|Practice to be avoided
|Overwintering stage and location
|Notes on biology and cultural management
|Corn following corn
|Eggs in soil in the field
|In the northeast US, a single-year rotation with a non-host should be adequate, but rootworms in the Midwest are adapting to defeat repeated corn-soybean rotations. Western corn rootworm strains have adapted by laying more eggs in soybean fields, and a small percentage of northern corn rootworms have adapted by extending egg diapause to two years.
|Wireworms (Melanotus communis, Limonius spp.)
|Highly wireworm- susceptible crops (e.g., root crops, corn, melons) following grassy sod or small grain crops
|Larvae in soil in the field
|Wireworms can continue to be damaging in a particular field for many years, since some species remain in the larval stage for 3–6 years. Plowing in late summer or fall exposes the larvae to predation. Baiting can be used to detect wireworm infestations before planting.
|Highly grub-susceptible crops (e.g., corn, potatoes, strawberries) following grassy sod
|Larvae in soil in the field
|Phyllophaga grubs remain in soil as larvae for 3–4 years. Late summer or early fall plowing kills grubs through physical damage and by exposing them to predation. Annual white grub species, such as European chafer, oriental beetles, Japanese beetles, and Asiatic garden beetles, all of which are pests of turf, also spend the winter as larvae and may be confused with Phyllophaga. Because the annual species are short lived and highly mobile as adults, crop rotation is not an effective control for them.
|Colorado potato beetle (Leptinotarsa decemlineata)
|Potatoes, tomatoes, or eggplant following potatoes, tomatoes, eggplant, or high densities of horse nettle
|Adult beetles in soil or on the edges of the field

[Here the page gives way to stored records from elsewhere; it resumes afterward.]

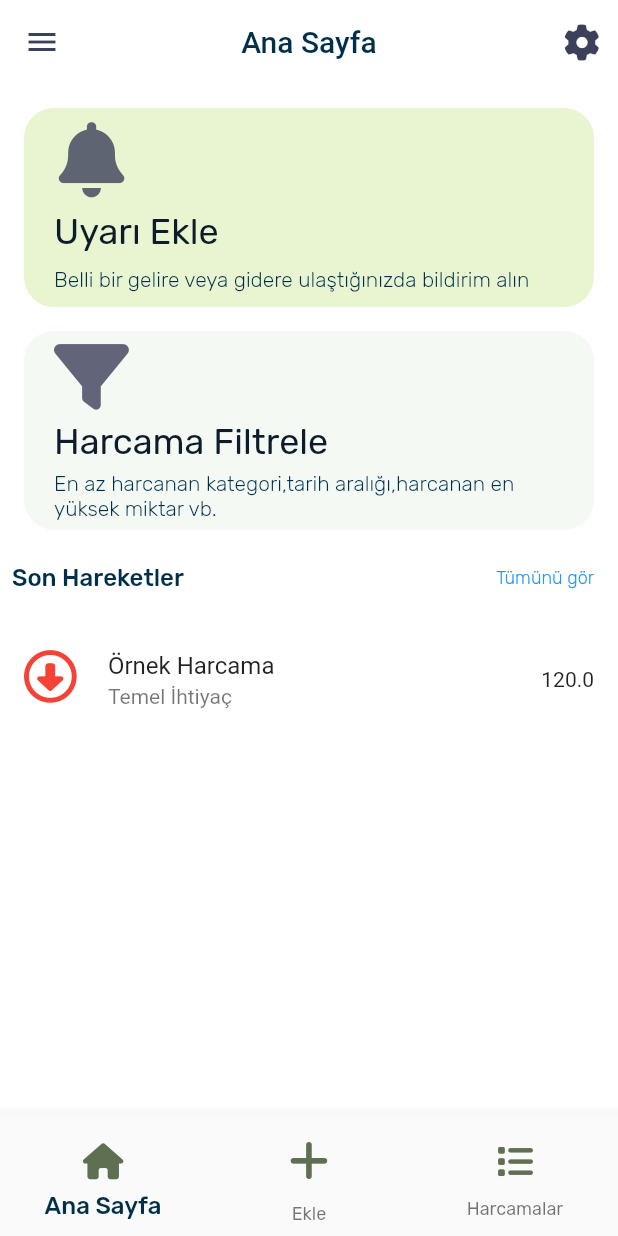
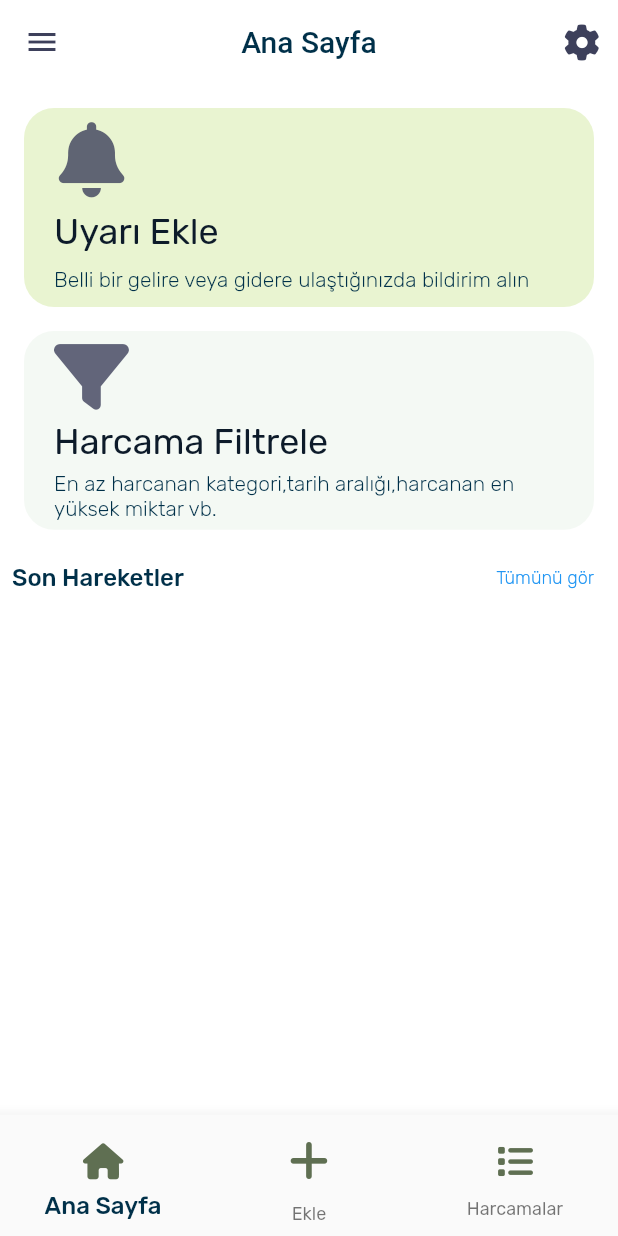
Before and after one commit to hllozglc/Harca, a Flutter app: the screen it shows after launch, on a phone screen of 412 x 824 dp. Run offline on Flutter 3.47's test engine with Material 2 defaults, Android fonts, the light colour scheme and no system bars; our stand-ins replace flutter_riverpod, flutter_screenutil, font_awesome_flutter, google_fonts.

Commit message:
Riverpod 0.0.2

```diff
--- a/lib/core/providers/expenseProvider.dart
+++ b/lib/core/providers/expenseProvider.dart
@@ -1,16 +1,16 @@
 import 'package:flutter_riverpod/flutter_riverpod.dart';
 import 'package:harca/models/expenseModel.dart';
 
+
+
+final myMoney = Provider<double>((ref) => 0);
 final expenseNotifierProvider = StateNotifierProvider<ExpenseController, List<ExpenseModel>>((ref) {
   return ExpenseController();
 });
-
-
 class ExpenseController extends StateNotifier<List<ExpenseModel>>{
-  ExpenseController() : super([ExpenseModel(title: 'Örnek Harcama', subtitle: 'Temel İhtiyaç', price: 120)]);
+  ExpenseController() : super([]);
 
   void addExpense(ExpenseModel expense){
       state = [...state,expense];
   }
-
  }
--- a/lib/models/expenseModel.dart
+++ b/lib/models/expenseModel.dart
@@ -1,7 +1,9 @@
+import 'package:font_awesome_flutter/font_awesome_flutter.dart';
 class ExpenseModel {
   final String title;
   final String subtitle;
   final double price;
+  final FaIcon icon;
 
-  ExpenseModel({required this.title, required this.subtitle, required this.price});
+  ExpenseModel({required this.title, required this.subtitle, required this.price,required this.icon});
 }
--- a/lib/widget/MyListView.dart
+++ b/lib/widget/MyListView.dart
@@ -2,7 +2,6 @@ import 'package:flutter/material.dart';
 import 'package:flutter_riverpod/flutter_riverpod.dart';
 import 'package:font_awesome_flutter/font_awesome_flutter.dart';
 import 'package:harca/core/providers/expenseProvider.dart';
-import 'package:harca/view/viewAddExpense.dart';
 
 class MyListView extends ConsumerWidget {
   const MyListView({
@@ -18,9 +17,7 @@ class MyListView extends ConsumerWidget {
         return ListTile(
           title: Text(model[index].title),
           subtitle: Text(model[index].subtitle),
-          leading: ref.watch(initialIndex) == 0
-              ? const FaIcon(FontAwesomeIcons.circleDown,color: Colors.red,size: 35,)
-              : const FaIcon(FontAwesomeIcons.circleUp,color: Colors.green,size: 35,),
+          leading: model[index].icon,
           trailing: Text(model[index].price.toString()),
         );
       },
```
Also changed, not shown: lib/view/viewAddExpense.dart (+36 -20 lines).
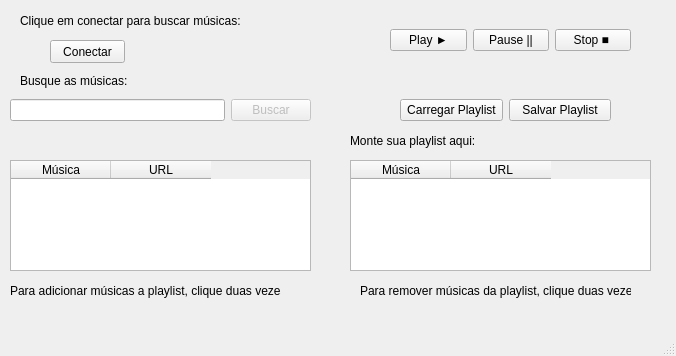
Before: the Qt Designer form DesafioStone/mainwindow.ui in gabspires/DesafioStone, drawn with Qt 5.
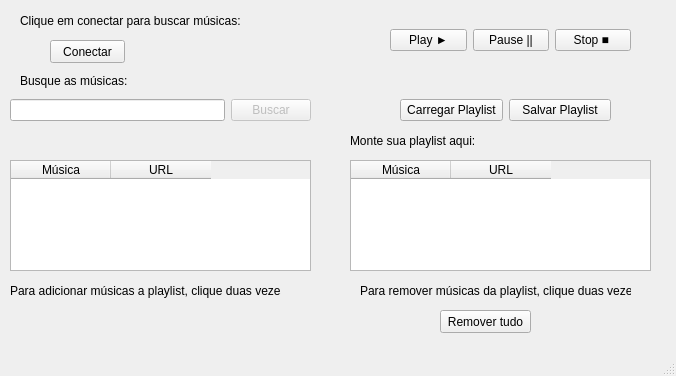
After: the same form once the commit is applied.

```diff
--- a/DesafioStone/mainwindow.ui
+++ b/DesafioStone/mainwindow.ui
@@ -7,7 +7,7 @@
     <x>0</x>
     <y>0</y>
     <width>676</width>
-    <height>356</height>
+    <height>376</height>
    </rect>
   </property>
   <property name="windowTitle">
@@ -247,6 +247,19 @@
      </item>
     </layout>
    </widget>
+   <widget class="QPushButton" name="removeallButton">
+    <property name="geometry">
+     <rect>
+      <x>440</x>
+      <y>310</y>
+      <width>91</width>
+      <height>23</height>
+     </rect>
+    </property>
+    <property name="text">
+     <string>Remover tudo</string>
+    </property>
+   </widget>
   </widget>
   <widget class="QMenuBar" name="menubar">
    <property name="geometry">
```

|Planting as little as 200 meters (~650 feet) from previous solanaceous host crops delays infestation by 1–2 weeks, reduces initial population density, and causes emergence of most summer adults to be too late to produce a 2nd generation in Massachusetts. However, a distance of 0.8 km (½ mile) or major barriers to movement may be needed for adequate control. Barriers include plastic-lined trenches; reusable plastic troughs; or dense plantings of wheat, rye, or other cover crops. Straw mulch can also delay host finding by the beetles and reduce their survival.

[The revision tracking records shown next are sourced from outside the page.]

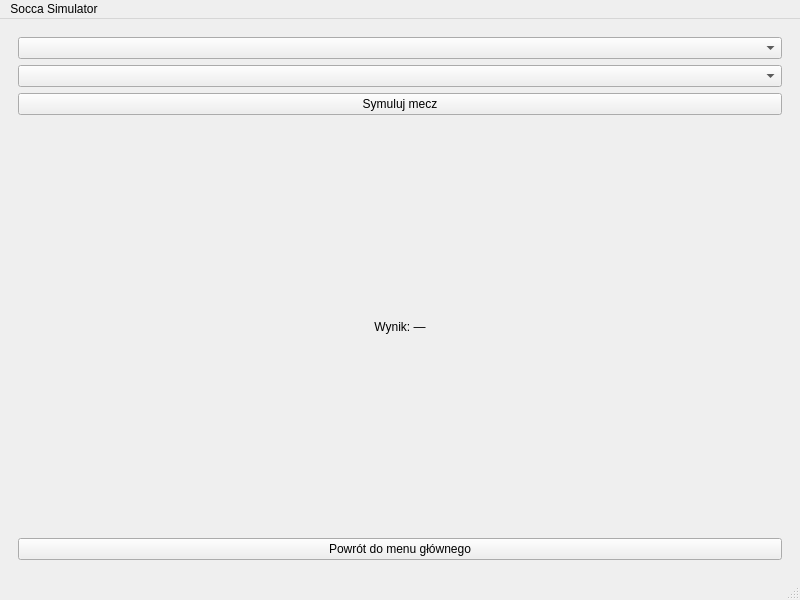
The window that Socca_Simulator/gui/mainwindow.ui (JRejewski/Socca-Simulator-2026) describes before a commit, drawn with Qt 5.
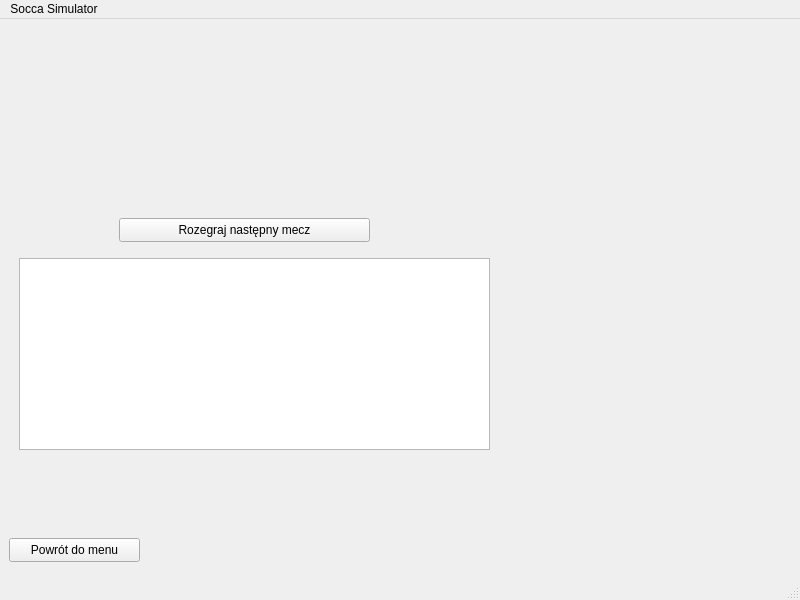
The same window after the commit.

Commit message:
Liga bliska dzialania
Udalo się zaimplementować tabelę, która odświeża się po każdym meczu. Pozostało połączenie przycisku rozgrywania kolejnego meczu z logiką

```diff
--- a/Socca_Simulator/gui/mainwindow.ui
+++ b/Socca_Simulator/gui/mainwindow.ui
@@ -20,7 +20,7 @@
       <item>
        <widget class="QStackedWidget" name="ekranyStackedWidget">
         <property name="currentIndex">
-         <number>1</number>
+         <number>2</number>
         </property>
         <widget class="QWidget" name="menuPage">
          <widget class="QPushButton" name="szybkiMeczButton">
@@ -81,6 +81,44 @@
           </item>
          </layout>
         </widget>
+        <widget class="QWidget" name="ligaPage">
+         <widget class="QTableWidget" name="tabelaLigiWidget">
+          <property name="geometry">
+           <rect>
+            <x>10</x>
+            <y>230</y>
+            <width>471</width>
+            <height>192</height>
+           </rect>
+          </property>
+         </widget>
+         <widget class="QPushButton" name="powrotLigaButton">
+          <property name="geometry">
+           <rect>
+            <x>0</x>
+            <y>510</y>
+            <width>131</width>
+            <height>24</height>
+           </rect>
+          </property>
+          <property name="text">
+           <string>Powrót do menu</string>
+          </property>
+         </widget>
+         <widget class="QPushButton" name="nastepnyMeczButton">
+          <property name="geometry">
+           <rect>
+            <x>110</x>
+            <y>190</y>
+            <width>251</width>
+            <height>24</height>
+           </rect>
+          </property>
+          <property name="text">
+           <string>Rozegraj następny mecz</string>
+          </property>
+         </widget>
+        </widget>
        </widget>
       </item>
      </layout>
```
Left out of the diff: 13 changed lines with no effect on the pictures. The commit also changes 4 other files.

Crop rotation can be an effective and relatively inexpensive means to manage some diseases, but achieving success can be challenging, and some diseases cannot be managed with rotation. The challenge can be met by knowing which diseases can be managed with rotation and understanding the aspects of a pathogen’s biology that make it amenable to such control. Effectiveness can be improved by designing a rotation with crops that, in addition to not being a host, decrease pathogen survival by producing chemicals toxic to pathogens or stimulating beneficial organisms in the soil. Length of time needed in rotation to decrease disease occurrence may be shorter where beneficial organisms that affect the pathogen are more active. Understanding the reasons that some pathogens are not affected by rotation can allow a farmer to focus on more appropriate measures for managing these diseases, including use of resistant varieties and preventing introduction of the pathogen to a farm.

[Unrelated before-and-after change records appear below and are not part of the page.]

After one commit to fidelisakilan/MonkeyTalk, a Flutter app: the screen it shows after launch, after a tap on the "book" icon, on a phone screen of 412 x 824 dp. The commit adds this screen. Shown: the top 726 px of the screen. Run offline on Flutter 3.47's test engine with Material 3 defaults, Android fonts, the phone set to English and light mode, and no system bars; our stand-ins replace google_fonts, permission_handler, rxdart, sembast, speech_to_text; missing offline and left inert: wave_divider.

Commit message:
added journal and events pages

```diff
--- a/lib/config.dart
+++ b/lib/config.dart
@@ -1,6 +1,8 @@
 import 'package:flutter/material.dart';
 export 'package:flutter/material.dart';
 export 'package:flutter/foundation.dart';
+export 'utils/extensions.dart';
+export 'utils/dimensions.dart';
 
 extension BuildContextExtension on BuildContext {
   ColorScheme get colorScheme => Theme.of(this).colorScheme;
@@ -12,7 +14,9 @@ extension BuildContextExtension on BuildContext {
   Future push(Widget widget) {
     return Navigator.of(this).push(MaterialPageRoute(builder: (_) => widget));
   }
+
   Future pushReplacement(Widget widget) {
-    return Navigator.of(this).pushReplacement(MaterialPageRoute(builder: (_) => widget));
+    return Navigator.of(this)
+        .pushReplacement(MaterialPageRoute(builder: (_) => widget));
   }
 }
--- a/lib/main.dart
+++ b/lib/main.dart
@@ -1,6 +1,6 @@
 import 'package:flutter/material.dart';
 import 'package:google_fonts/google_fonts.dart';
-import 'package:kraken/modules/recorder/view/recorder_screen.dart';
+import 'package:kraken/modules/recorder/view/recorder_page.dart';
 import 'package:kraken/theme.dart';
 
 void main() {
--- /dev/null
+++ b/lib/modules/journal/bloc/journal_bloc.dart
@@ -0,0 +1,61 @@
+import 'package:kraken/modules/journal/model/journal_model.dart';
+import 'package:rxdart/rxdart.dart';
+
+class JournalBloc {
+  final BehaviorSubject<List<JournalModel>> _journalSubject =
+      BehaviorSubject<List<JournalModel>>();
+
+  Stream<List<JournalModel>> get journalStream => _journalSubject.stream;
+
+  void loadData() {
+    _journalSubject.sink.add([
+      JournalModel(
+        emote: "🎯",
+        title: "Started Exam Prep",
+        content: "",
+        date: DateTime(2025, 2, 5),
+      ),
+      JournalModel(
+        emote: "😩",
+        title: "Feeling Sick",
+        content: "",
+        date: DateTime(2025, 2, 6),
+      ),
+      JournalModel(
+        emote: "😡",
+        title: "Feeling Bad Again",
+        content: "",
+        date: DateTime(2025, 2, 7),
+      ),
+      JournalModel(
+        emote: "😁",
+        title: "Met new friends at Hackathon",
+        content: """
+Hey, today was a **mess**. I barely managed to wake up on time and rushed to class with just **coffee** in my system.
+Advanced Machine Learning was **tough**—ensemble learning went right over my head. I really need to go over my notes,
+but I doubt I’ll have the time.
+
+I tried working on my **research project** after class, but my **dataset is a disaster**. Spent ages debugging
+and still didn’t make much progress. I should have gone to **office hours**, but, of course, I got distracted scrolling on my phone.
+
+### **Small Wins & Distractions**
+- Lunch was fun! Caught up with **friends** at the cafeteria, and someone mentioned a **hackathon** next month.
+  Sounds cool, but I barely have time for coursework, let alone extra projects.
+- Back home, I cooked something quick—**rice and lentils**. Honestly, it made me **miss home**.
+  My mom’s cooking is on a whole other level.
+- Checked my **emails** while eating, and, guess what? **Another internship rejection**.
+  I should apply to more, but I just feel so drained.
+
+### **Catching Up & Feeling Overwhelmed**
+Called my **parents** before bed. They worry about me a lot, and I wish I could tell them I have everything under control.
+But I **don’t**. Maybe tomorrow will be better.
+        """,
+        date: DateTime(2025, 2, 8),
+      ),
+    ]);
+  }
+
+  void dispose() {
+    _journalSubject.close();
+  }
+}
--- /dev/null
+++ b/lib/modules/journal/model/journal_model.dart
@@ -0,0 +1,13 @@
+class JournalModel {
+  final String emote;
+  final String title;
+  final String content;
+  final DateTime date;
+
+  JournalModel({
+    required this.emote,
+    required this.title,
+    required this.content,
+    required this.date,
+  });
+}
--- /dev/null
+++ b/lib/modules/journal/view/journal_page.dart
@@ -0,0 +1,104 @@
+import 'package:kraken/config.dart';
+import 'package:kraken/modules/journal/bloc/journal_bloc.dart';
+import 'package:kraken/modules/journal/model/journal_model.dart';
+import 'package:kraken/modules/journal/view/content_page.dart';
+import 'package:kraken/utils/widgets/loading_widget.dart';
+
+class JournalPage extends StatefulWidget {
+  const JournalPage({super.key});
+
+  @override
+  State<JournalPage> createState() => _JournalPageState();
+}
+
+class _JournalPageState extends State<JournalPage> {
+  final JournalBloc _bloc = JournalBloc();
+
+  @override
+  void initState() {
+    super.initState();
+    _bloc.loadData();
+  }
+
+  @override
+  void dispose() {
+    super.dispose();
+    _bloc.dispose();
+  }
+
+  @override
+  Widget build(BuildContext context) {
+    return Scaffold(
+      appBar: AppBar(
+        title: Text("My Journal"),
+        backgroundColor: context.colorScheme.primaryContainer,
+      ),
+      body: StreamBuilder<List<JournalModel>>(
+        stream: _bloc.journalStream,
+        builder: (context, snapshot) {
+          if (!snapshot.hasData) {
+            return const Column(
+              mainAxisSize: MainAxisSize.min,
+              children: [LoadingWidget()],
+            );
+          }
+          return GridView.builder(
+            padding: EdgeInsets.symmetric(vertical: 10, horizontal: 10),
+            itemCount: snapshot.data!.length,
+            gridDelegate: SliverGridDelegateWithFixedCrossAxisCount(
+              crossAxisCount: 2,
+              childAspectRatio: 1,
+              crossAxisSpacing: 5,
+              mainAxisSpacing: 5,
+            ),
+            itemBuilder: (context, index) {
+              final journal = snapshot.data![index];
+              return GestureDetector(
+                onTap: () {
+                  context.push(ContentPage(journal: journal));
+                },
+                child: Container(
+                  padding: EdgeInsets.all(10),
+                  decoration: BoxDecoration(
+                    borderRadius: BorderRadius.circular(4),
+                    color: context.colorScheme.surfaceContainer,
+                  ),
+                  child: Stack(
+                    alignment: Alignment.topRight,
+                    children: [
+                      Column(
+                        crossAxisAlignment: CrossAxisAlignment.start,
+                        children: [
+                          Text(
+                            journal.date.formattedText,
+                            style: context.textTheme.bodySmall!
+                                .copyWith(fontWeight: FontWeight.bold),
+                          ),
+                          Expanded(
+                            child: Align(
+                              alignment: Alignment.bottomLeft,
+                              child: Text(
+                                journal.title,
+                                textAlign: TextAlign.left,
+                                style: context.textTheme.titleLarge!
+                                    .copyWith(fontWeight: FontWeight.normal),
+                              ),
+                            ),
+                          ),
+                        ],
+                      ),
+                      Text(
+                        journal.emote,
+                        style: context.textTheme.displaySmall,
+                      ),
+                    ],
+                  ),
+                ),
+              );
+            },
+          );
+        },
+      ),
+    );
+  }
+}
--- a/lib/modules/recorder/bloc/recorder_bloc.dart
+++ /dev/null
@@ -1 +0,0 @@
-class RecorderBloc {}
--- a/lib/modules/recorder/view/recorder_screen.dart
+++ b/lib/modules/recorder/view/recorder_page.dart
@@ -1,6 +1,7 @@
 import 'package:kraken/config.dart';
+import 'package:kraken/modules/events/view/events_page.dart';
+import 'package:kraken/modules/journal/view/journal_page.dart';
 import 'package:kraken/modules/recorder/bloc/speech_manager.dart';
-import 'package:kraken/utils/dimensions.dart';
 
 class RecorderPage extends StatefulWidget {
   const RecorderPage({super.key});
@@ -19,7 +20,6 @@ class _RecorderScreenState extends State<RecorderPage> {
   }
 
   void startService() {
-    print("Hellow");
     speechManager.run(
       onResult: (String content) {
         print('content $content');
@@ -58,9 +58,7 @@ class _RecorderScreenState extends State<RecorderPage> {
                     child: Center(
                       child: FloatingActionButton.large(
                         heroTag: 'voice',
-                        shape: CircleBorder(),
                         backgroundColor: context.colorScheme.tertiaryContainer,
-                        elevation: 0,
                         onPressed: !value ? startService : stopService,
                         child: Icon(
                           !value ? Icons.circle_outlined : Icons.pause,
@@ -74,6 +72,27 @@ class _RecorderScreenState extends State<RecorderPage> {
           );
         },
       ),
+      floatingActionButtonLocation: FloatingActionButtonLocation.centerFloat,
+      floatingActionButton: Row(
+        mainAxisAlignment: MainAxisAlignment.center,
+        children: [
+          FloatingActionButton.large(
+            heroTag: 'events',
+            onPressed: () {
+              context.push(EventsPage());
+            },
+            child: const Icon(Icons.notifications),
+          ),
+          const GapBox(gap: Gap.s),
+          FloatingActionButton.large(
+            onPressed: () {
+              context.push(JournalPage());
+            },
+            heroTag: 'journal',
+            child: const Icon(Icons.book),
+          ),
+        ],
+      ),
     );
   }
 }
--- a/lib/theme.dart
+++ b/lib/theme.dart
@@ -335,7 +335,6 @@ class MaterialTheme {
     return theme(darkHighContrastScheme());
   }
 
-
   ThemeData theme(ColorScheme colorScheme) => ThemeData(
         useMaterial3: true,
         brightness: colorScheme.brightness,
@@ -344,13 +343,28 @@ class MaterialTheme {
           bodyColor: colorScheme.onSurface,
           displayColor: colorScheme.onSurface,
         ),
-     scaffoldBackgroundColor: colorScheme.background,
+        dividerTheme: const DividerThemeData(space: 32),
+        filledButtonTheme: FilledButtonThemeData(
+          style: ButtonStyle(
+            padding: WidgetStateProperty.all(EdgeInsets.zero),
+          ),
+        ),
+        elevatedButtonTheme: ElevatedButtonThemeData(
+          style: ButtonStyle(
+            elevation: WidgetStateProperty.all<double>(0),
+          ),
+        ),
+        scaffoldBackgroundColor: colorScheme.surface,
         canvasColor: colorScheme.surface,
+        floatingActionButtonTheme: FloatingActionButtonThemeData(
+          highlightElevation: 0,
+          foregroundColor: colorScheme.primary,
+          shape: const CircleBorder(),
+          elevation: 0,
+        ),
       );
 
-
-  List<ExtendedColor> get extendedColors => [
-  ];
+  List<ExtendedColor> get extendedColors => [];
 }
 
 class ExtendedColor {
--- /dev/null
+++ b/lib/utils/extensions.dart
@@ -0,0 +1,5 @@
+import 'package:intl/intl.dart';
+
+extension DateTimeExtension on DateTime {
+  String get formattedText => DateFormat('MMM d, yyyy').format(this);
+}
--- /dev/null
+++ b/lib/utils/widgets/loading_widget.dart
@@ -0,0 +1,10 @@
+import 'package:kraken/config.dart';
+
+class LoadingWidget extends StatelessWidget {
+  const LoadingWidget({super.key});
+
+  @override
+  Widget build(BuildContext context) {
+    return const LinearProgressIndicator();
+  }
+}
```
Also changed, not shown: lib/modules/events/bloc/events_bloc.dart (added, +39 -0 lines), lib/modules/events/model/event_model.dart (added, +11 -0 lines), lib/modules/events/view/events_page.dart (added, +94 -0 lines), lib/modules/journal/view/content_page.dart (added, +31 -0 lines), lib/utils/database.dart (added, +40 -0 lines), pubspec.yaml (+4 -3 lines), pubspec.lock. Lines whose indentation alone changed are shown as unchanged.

For further general reading on this topic, see References 20, 98 and 114; for further reading on field crops, see 3 and 118; for further reading on vegetables, see 4, 18, 21, 23, 43, 53, 66, 72, 94, 97, 105, 115 and 124.